In a sense you DO see the wave when you see the macroscopic object-say
a ball. So it's not that the wave amplitude is too small to allow any
effects to be seen.
What you don't see is any sort of obvious interference pattern. The
usual claim that any such interference pattern would not be observable
because the wavelengths are far too small makes sense.
There may be other complications preventing simple application of
the pure quantum mechanical wave-like time dependence to large objects,
but even if that turns out to be true, no new replacement equations are
It's hard to give a definite answer about 'deep physical meaning'.
The world must be made of something. So far as we can tell, it's made
of quantum things obeying quantum mechanical equations. Some of the

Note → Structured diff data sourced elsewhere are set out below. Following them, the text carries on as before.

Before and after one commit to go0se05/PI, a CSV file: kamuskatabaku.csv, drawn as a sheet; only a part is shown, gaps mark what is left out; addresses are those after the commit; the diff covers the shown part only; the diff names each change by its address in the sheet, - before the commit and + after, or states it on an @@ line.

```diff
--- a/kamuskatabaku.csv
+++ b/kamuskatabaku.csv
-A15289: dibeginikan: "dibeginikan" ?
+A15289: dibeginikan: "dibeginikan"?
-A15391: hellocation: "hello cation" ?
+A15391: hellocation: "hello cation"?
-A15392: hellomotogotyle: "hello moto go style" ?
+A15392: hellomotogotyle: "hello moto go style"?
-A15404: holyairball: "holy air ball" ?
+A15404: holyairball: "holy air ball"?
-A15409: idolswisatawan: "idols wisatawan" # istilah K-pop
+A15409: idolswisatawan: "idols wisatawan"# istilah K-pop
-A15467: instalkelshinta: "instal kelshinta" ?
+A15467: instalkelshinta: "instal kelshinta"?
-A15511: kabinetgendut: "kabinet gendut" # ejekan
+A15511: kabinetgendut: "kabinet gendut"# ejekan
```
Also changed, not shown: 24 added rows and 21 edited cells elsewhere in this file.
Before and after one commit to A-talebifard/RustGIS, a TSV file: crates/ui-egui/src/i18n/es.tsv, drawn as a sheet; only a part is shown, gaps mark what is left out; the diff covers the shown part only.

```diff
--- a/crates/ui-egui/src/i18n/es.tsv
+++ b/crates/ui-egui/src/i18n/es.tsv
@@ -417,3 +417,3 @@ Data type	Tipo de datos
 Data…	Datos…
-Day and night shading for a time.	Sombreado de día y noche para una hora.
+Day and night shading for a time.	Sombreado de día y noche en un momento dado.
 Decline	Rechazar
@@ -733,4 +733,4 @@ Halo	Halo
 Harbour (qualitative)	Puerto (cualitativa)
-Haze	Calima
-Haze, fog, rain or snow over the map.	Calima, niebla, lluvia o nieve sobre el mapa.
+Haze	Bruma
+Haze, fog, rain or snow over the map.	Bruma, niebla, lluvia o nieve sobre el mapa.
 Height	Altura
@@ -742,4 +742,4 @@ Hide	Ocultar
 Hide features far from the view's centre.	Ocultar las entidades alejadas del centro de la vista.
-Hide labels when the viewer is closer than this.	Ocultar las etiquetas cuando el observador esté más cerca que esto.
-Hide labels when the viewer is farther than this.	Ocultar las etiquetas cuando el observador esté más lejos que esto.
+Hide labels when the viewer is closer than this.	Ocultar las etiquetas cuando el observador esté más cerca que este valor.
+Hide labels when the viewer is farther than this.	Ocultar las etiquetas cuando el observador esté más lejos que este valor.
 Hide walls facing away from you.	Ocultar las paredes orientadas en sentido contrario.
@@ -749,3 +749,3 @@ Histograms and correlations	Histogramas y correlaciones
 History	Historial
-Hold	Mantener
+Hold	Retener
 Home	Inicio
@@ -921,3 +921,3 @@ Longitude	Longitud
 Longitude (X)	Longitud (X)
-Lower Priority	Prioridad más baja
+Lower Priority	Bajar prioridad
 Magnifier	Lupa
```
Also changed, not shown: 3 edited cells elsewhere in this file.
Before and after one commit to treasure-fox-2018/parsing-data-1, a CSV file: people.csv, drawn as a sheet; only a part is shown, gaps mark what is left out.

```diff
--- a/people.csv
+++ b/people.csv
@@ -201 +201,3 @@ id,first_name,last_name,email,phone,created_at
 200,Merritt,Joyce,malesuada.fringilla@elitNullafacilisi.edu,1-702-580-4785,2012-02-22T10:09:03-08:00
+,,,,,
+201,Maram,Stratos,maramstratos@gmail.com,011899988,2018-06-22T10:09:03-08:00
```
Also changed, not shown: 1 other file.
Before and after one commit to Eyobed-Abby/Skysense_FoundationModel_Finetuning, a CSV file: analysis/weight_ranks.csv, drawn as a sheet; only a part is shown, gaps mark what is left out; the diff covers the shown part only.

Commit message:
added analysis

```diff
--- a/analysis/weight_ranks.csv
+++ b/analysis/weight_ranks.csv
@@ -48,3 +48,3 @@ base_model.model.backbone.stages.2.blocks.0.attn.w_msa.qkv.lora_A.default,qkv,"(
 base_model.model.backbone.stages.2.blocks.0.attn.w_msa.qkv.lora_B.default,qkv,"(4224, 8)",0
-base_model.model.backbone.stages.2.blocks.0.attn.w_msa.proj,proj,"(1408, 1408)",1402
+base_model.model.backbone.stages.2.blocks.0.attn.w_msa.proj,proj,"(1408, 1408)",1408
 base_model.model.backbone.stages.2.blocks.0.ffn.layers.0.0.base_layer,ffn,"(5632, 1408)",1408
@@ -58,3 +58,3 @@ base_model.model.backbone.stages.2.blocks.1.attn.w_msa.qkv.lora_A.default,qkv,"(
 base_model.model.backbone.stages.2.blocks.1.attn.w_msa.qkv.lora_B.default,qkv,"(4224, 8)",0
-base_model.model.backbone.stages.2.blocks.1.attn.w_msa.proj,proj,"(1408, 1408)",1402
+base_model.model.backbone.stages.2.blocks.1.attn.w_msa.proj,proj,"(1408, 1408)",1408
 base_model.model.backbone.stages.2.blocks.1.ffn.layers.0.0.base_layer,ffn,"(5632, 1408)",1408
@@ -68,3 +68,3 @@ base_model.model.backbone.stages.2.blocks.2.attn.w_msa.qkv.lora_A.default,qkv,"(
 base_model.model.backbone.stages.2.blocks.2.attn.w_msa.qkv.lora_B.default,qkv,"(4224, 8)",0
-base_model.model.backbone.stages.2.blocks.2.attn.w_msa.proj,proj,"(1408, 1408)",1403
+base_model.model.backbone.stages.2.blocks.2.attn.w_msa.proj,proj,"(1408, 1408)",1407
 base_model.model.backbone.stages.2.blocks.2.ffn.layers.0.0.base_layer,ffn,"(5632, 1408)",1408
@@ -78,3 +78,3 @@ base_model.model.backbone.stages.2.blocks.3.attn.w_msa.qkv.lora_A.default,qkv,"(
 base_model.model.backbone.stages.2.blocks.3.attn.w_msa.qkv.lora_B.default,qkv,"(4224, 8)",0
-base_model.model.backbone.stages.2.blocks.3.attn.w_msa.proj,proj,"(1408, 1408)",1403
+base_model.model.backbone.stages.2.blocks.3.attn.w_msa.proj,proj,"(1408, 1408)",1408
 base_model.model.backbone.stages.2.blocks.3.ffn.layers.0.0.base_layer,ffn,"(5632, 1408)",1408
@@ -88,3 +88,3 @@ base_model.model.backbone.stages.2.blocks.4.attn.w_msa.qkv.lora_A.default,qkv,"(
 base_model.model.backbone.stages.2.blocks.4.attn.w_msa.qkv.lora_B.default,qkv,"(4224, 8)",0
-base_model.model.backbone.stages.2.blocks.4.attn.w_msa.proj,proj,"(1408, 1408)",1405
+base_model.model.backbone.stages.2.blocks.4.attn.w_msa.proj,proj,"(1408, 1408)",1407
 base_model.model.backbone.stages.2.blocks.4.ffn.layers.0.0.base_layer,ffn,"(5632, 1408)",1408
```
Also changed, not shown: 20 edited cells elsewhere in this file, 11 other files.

large scale behavior is describable as if it were made of classical
objects obeying classical equations.
Quantum behavior has been exhibited in the laboratory for extended
objects of the order of a few tens of atoms -- molecules have been
coaxed to produce interference patterns but the experiments are rather
difficult. Any perturbation of the internal degrees of freedom that's
different for different paths a molecule can take through a system (and
there are lots of ways big molecules can move, rotate, and jiggle)
spoils any possible interference.
On the flip side, though, large collections of atoms or of
electrons can be coaxed to coalesce into the same quantum state, which
can spread over a macroscopically observable range. Bose-Einstein
condensates can comprise macroscopically large numbers of atoms, and
long-range order in solids is often a manifestation of the underlying
wave mechanics of the constituent pieces.
(republished on 07/21/06)